Craig Wright spoke to BBC News on Monday claiming to be the man known by the pseudonym Satoshi Nakamoto. Incidentally, Wright has chosen to ‘disclose’his identity only to the BBC, the Economist and GQ. The computer scientist, inventor and academic said he launched the currency in 2009 with the help of others.
The Economist magazine, on its website, said that it still has “nagging” questions about Wright’s claim.

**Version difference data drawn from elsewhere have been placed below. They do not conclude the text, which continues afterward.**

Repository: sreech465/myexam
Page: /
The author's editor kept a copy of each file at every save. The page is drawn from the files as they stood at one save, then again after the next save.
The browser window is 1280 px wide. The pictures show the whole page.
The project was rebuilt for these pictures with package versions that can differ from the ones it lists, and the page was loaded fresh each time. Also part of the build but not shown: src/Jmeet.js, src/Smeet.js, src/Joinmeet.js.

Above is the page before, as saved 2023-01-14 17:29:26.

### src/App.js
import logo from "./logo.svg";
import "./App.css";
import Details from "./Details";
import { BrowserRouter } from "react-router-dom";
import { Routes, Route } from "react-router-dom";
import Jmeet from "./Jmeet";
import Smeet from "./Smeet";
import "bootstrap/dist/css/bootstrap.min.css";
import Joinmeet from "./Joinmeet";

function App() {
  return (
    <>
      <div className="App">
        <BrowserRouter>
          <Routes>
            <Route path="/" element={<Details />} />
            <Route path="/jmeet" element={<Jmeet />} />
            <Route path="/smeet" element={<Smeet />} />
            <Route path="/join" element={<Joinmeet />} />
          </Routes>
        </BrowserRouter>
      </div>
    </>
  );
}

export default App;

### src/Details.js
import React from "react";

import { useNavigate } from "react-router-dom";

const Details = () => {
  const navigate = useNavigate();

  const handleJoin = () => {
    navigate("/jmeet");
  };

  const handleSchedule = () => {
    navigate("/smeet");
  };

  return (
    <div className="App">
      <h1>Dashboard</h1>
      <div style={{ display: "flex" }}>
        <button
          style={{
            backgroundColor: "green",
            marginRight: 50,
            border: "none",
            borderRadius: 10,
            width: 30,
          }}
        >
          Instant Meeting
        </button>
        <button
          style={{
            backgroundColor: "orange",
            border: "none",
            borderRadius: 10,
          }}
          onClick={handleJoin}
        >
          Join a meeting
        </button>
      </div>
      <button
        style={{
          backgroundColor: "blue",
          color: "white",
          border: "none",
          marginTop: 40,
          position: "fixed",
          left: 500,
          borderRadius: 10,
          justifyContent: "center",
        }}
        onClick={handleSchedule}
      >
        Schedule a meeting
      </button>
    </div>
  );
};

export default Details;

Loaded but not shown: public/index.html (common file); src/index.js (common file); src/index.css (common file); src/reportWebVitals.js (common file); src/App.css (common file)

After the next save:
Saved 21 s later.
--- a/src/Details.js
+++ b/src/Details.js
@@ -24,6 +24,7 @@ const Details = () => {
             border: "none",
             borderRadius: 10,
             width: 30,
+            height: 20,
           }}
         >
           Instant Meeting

He also asserted his role in a lengthy blog post.
The founder’s identity has been shrouded in uncertainty, and the media’s inability to pinpoint the person responsible has led to a series of investigations.
Last year, some reports claimed Wright was the founder and that he had used a false name to mask his identity.
Wright told the BBC he had decided to make his identity known to stop the spread of “misinformation” about Bitcoin.
Bitcoin is designed for secure financial transactions that require no central authority - no banks, no government regulators.
That makes it attractive to off-the-grid types such as libertarians, people who want to evade tax authorities, and criminals, even though Bitcoin doesn’t guarantee anonymity, since it documents every transaction in a public forum.
According to the BBC, Wright supported his claim to being the founder by signing digital messages using cryptography keys used during the early days of Bitcoin.
If Wright is indeed the founder, he is likely a very wealthy person: the person going by the pseudonym Nakamoto is believed to have amassed about one million Bitcoins, which would be worth about 450 million US dollars if converted to cash, the BBC says.
(With inputs from AP)